• [About this exercise]
When a line below contains the string "Unknown", show that line.

━━━ Data for analysis

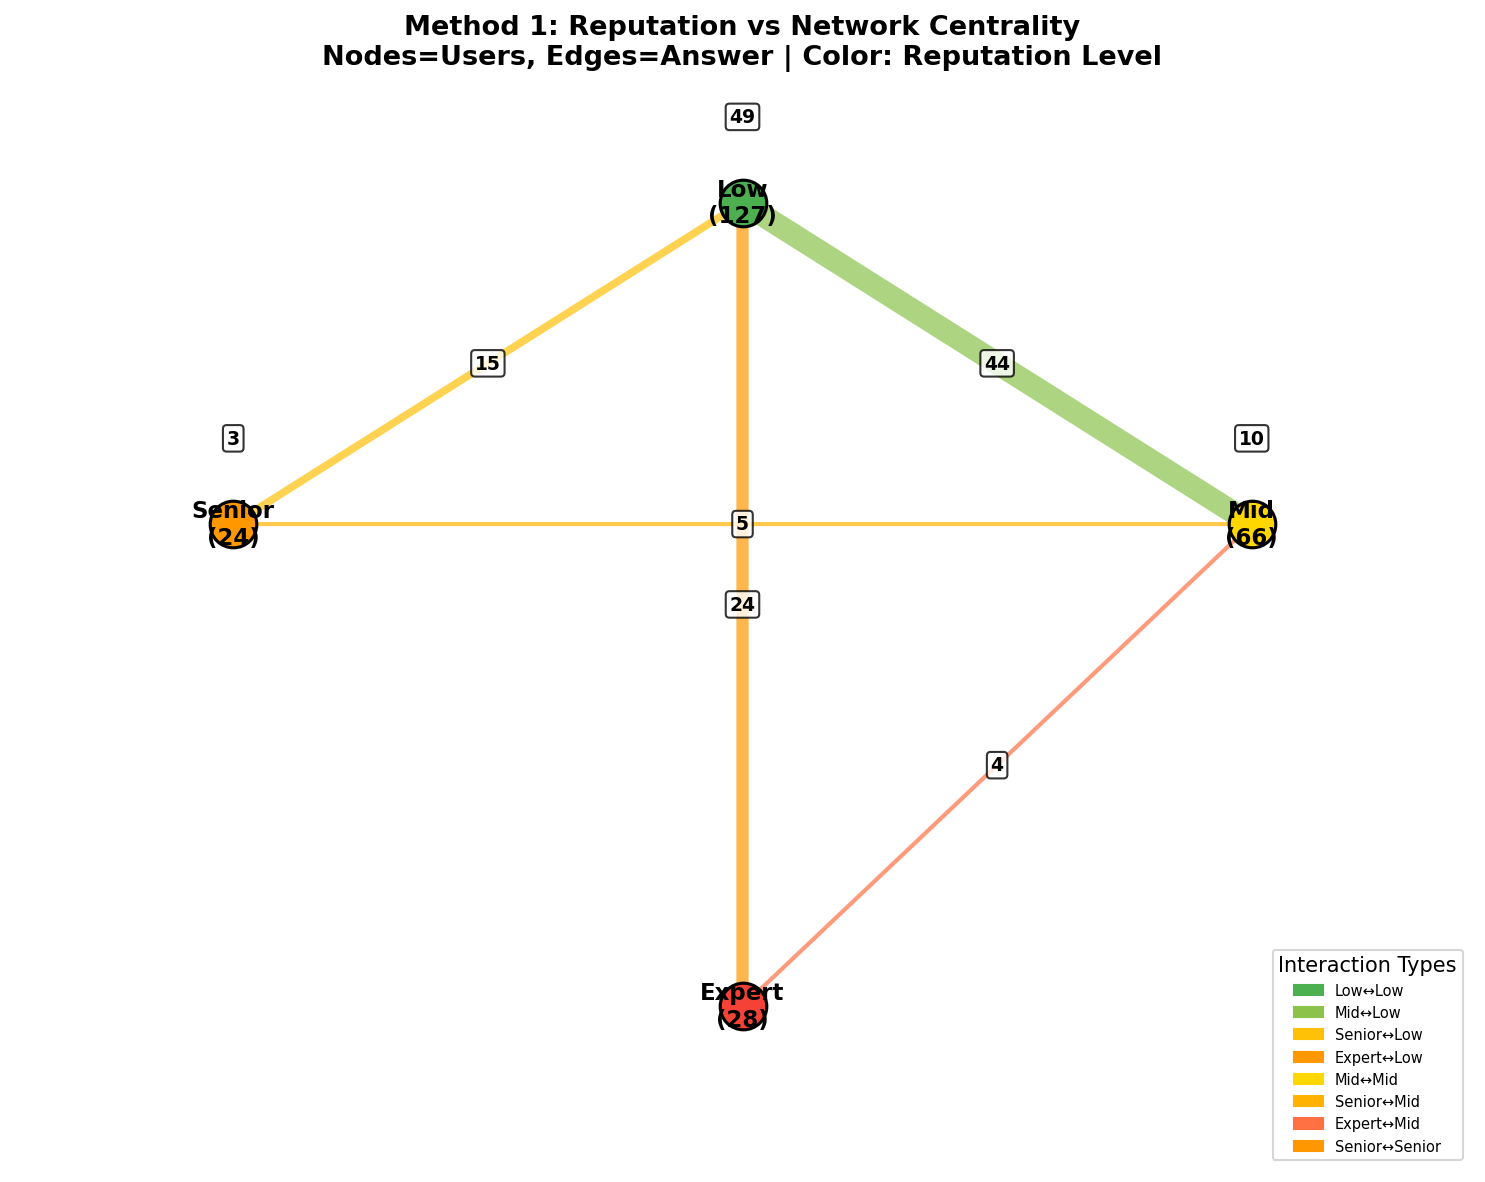
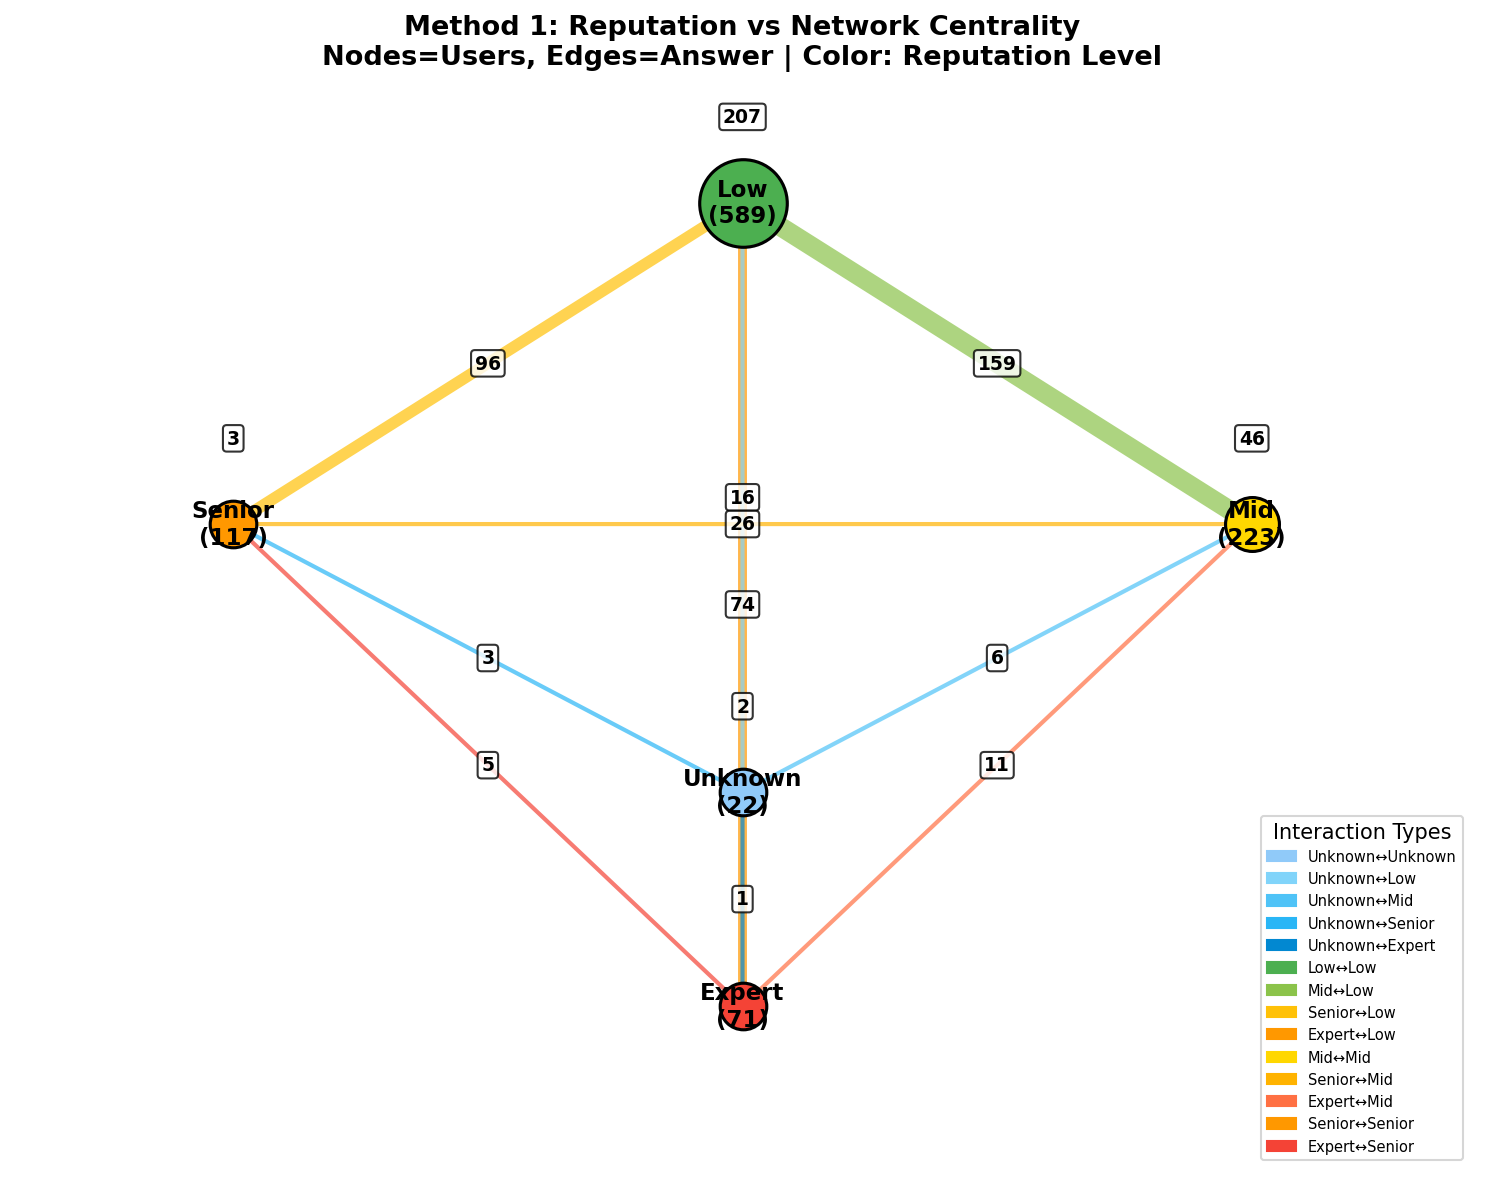
[fix] 圖 1

diff --git a/src/sna_runner.py b/src/sna_runner.py
@@ -684,34 +684,43 @@ class SNARunner:
         import matplotlib.patches as mpatches
 
         node_positions = {
+            "0_None": (0.5, 0.35),
             "1_Low": (0.5, 0.9),
             "2_Medium": (0.85, 0.6),
             "3_Senior": (0.15, 0.6),
             "4_Expert": (0.5, 0.15),
         }
         node_colors = {
+            "0_None": "#90CAF9",
             "1_Low": "#4CAF50",
             "2_Medium": "#FFD700",
             "3_Senior": "#FF9800",
             "4_Expert": "#F44336",
         }
         node_labels = {
+            "0_None": "Unknown",
             "1_Low": "Low",
             "2_Medium": "Mid",
             "3_Senior": "Senior",
             "4_Expert": "Expert",
         }
 
-        rep_counts = {"1_Low": 0, "2_Medium": 0, "3_Senior": 0, "4_Expert": 0}
+        rep_counts = {
+            "0_None": 0,
+            "1_Low": 0,
+            "2_Medium": 0,
+            "3_Senior": 0,
+            "4_Expert": 0,
+        }
         node_rep_map = {}
         for i, v in enumerate(graph.vs):
             rep_level = (
                 v["reputation_level"]
                 if "reputation_level" in v.attributes()
-                else "1_Low"
+                else "0_None"
             )
             if rep_level not in rep_counts:
-                rep_level = "1_Low"
+                rep_level = "0_None"
             rep_counts[rep_level] += 1
             node_rep_map[i] = rep_level
 
@@ -751,6 +760,11 @@ class SNARunner:
             )
 
         pair_color_map = {
+            ("0_None", "0_None"): "#90CAF9",
+            ("0_None", "1_Low"): "#81D4FA",
+            ("0_None", "2_Medium"): "#4FC3F7",
+            ("0_None", "3_Senior"): "#29B6F6",
+            ("0_None", "4_Expert"): "#0288D1",
             ("1_Low", "1_Low"): "#4CAF50",
             ("1_Low", "2_Medium"): "#8BC34A",
             ("1_Low", "3_Senior"): "#FFC107",
@@ -764,6 +778,11 @@ class SNARunner:
         }
 
         pair_label_map = {
+            ("0_None", "0_None"): "Unknown↔Unknown",
+            ("0_None", "1_Low"): "Unknown↔Low",
+            ("0_None", "2_Medium"): "Unknown↔Mid",
+            ("0_None", "3_Senior"): "Unknown↔Senior",
+            ("0_None", "4_Expert"): "Unknown↔Expert",
             ("1_Low", "1_Low"): "Low↔Low",
             ("1_Low", "2_Medium"): "Mid↔Low",
             ("1_Low", "3_Senior"): "Senior↔Low",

━━━━━━

• [Reply]
+            "0_None": "Unknown",
+            ("0_None", "0_None"): "Unknown↔Unknown",
+            ("0_None", "1_Low"): "Unknown↔Low",
+            ("0_None", "2_Medium"): "Unknown↔Mid",
+            ("0_None", "3_Senior"): "Unknown↔Senior",
+            ("0_None", "4_Expert"): "Unknown↔Expert",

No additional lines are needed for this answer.